By Mariah Johnson, Manager Viral Hepatitis/Policy & Legislative Affairs, NASTAD
In February 2015, reports surfaced of an outbreak of new HIV cases in Scott County, Indiana. The initial 26 cases of HIV, first confirmed in December, were followed by more cases (now nearly 90 cases with the majority involving hepatitis C [HCV] co-infection). The cause was the injection of the prescription painkiller Opana. In an effort to combat the outbreak – the largest in the state’s history – Indiana Governor Mike Pence authorized an emergency 30 day needle exchange program in Scott County, administered by state health officials, which opened earlier this week. This was a major development from a Governor who has not supported this intervention in a state where needle exchange programs have long been outlawed. Yet in the face of an historic HIV (and HCV) outbreak, Governor Pence recognized the need for a public health approach guided by the evidence, just as numerous physicians, health departments, and countless community-based and national organizations have before him. Continue reading
By Amy Killelea, Associate Director, Health Systems Integration, NASTAD
“We must meet people where they are, and help more people on the path to better health … Together we can work toward the same mutual goals – to reduce the consequences of drug use, to prevent overdose deaths, and to help people live safer and healthier lives.” Michael Botticelli, Acting Director, White House Office of National Drug Control Policy (ONDCP) speaking at the 10th National Harm Reduction Conference in Baltimore. Continue reading
By Erin McElderry, Associate, Prevention, NASTAD
New HIV Infections by Transmission Category, 1980 – 2010*
In many ways, HIV prevention among people who inject drugs (PWID) has been a success story. Rates of new infections among PWID have declined dramatically since the beginning of the epidemic, due in part to the success of syringe services programs (SSPs) in preventing new HIV infections. However, this work is far from done. In 2010, PWID represented 8% of new HIV infections. The U.S. has also seen rising rates of young people addicted to prescription opioids transitioning to injection drug use. Continue reading

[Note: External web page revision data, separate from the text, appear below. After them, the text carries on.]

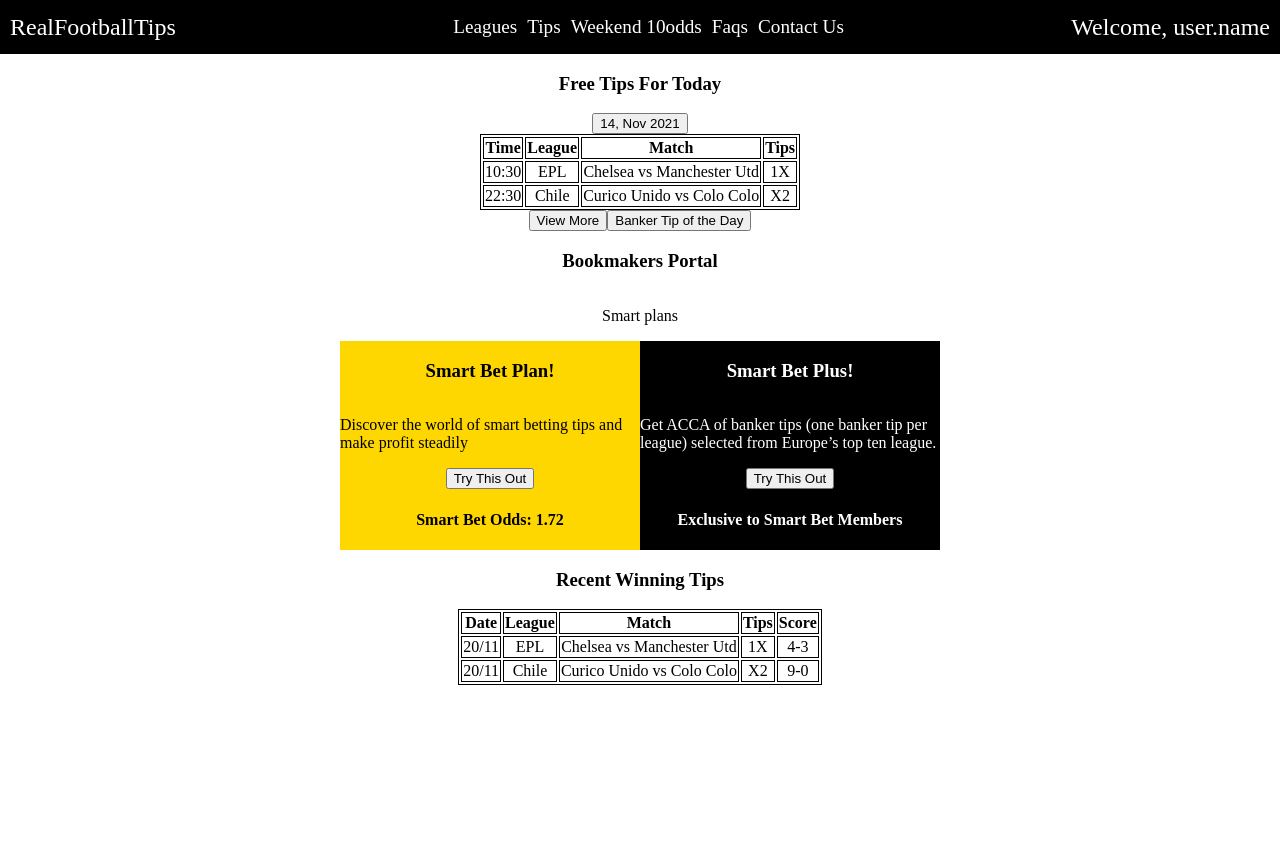
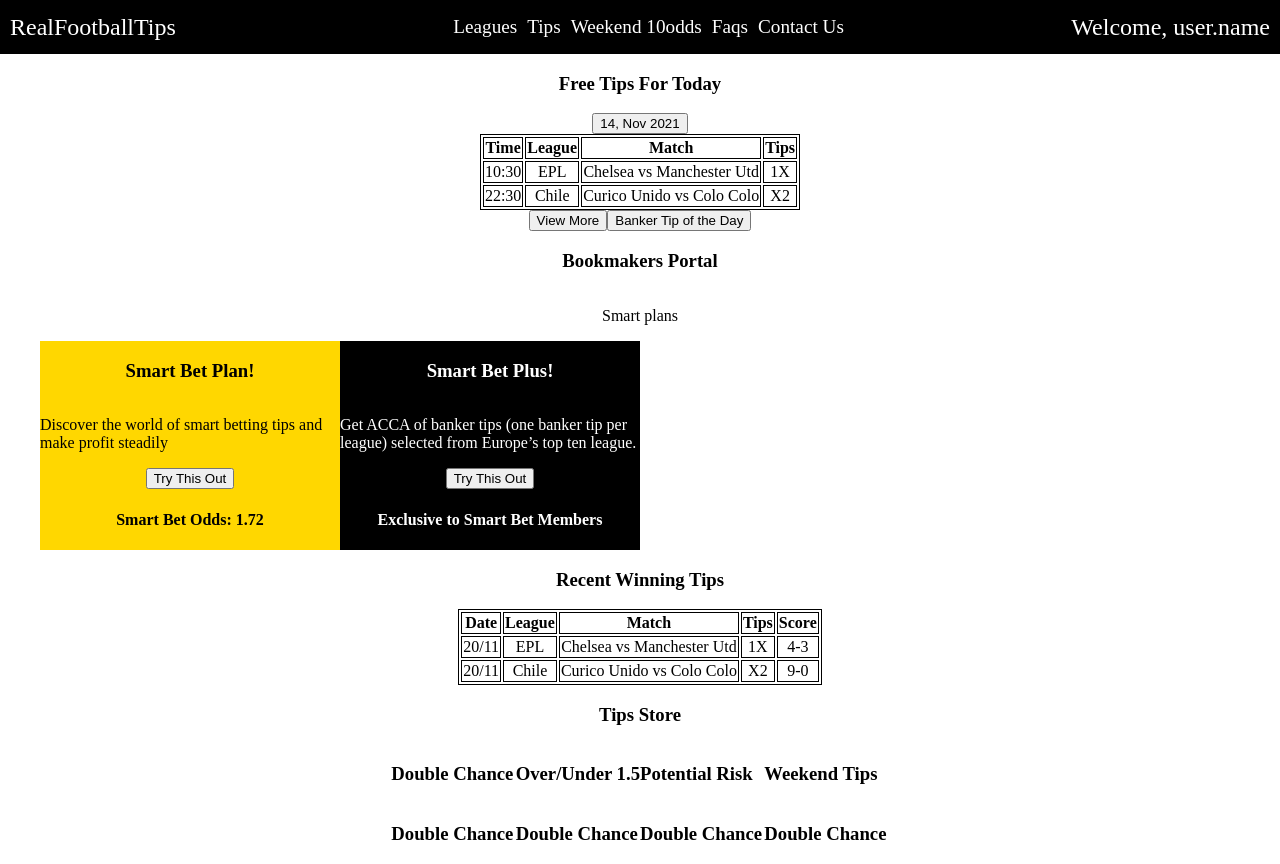
Before and after one commit to diamond-nicholas/football_tip, a React (Create React App) app: page / in a window 1280 px wide. Before the commit the page ends 800 px from the top, so only its background shows below. Built offline with nearby package versions, Linux system fonts and the light colour scheme.

Commit message:
add basic style

```diff
--- a/src/Components/App.js
+++ b/src/Components/App.js
@@ -1,6 +1,7 @@
 import Nav from './Nav';
 import NewTips from './NewTips';
 import Plans from './Plans';
+import Tips from './Tips';
 import Upcoming from './Upcoming';
 
 import('../Styles/App.css');
@@ -12,6 +13,7 @@ function App() {
       <NewTips />
       <Plans />
       <Upcoming />
+      <Tips />
     </div>
   );
 }
--- a/src/Components/Tips.js
+++ b/src/Components/Tips.js
@@ -5,11 +5,21 @@ const Tips = () => {
   return (
     <>
       <main>
-        <article>
+        <article className='head-tips'>
           <h3>Tips Store</h3>
         </article>
+        <article className='cards'>
           <aside>
             <h3>Double Chance</h3>
+          </aside>
+          <aside>
+            <h3>Over/Under 1.5</h3>
+          </aside>
+          <aside>
+            <h3>Potential Risk</h3>
+          </aside>
+          <aside>
+            <h3>Weekend Tips</h3>
           </aside>
           <aside>
             <h3>Double Chance</h3>
@@ -23,15 +33,7 @@ const Tips = () => {
           <aside>
             <h3>Double Chance</h3>
           </aside>
-        <aside>
-          <h3>Double Chance</h3>
-        </aside>
-        <aside>
-          <h3>Double Chance</h3>
-        </aside>
-        <aside>
-          <h3>Double Chance</h3>
-        </aside>
+        </article>
       </main>
     </>
   );
--- a/src/Styles/Plans.css
+++ b/src/Styles/Plans.css
@@ -1,3 +1,10 @@
+main {
+ display: flex;
+ flex-direction: column;
+ justify-content: center;
+ align-items: center;
+}
+
 .header {
   display: flex;
   flex-direction: column;
--- a/src/Styles/Tips.css
+++ b/src/Styles/Tips.css
@@ -0,0 +1,16 @@
+main {
+ display: flex;
+ flex-direction: column;
+ justify-content: center;
+ align-items: center;
+}
+.head-tips {
+ display: flex;
+ justify-content: center;
+ align-items: center;
+}
+
+.cards {
+ display: grid;
+ grid-template-columns: 1fr 1fr 1fr 1fr;
+}
```
Lines whose indentation alone changed are shown as unchanged.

By Oscar Mairena, Manager, Viral Hepatitis/Policy and Legislative Affairs
Panelists at the NASTAD and Harm Reduction Coalition Congressional Briefing.
Last year, the Viral Hepatitis Prevention Coordinator (VHPC) in Massachusetts, Dan Church, wrote a post about the increasing rate of acute hepatitis C (HCV) infection among young persons who inject drugs in Massachusetts and the health department’s efforts to prevent new infections, identify existing cases, educate individuals vulnerable to acquisition, and enhance surveillance and data collection to better address the epidemic. Since then, more health departments have reported this trend, especially among young persons who begin using prescription opioids and transition to injecting heroin. Earlier this week, NASTAD partnered with the Harm Reduction Coalition to host a Congressional Briefing, An Emerging Epidemic: The Public Health Response to Hepatitis C Infection among Young People who Use Drugs, to bring this issue to light, educate Congressional staff and reinforce the role of public health in addressing emerging health concerns. Continue reading
By Maria Courogen, Director of the Office of Infectious Disease, Washington State Department of Health
Maria Courogen, Washington State AIDS Director, speaking at the launch of the updated Viral Hepatitis Action Plan.
In my role in Washington State, I oversee the state health department’s work in the areas of HIV, sexually transmitted diseases (STDs), tuberculosis and viral hepatitis. In my role as a member of NASTAD’s Executive Committee and Chair-Elect, I work with state health department colleagues across the country, many of whom have a similar portfolio of work, to provide leadership in the country’s response to HIV and hepatitis. As such, On April 3, I participated in an event hosted by the U.S. Department of Health and Human Services (HHS) for the release of the next iteration of the Viral Hepatitis Action Plan.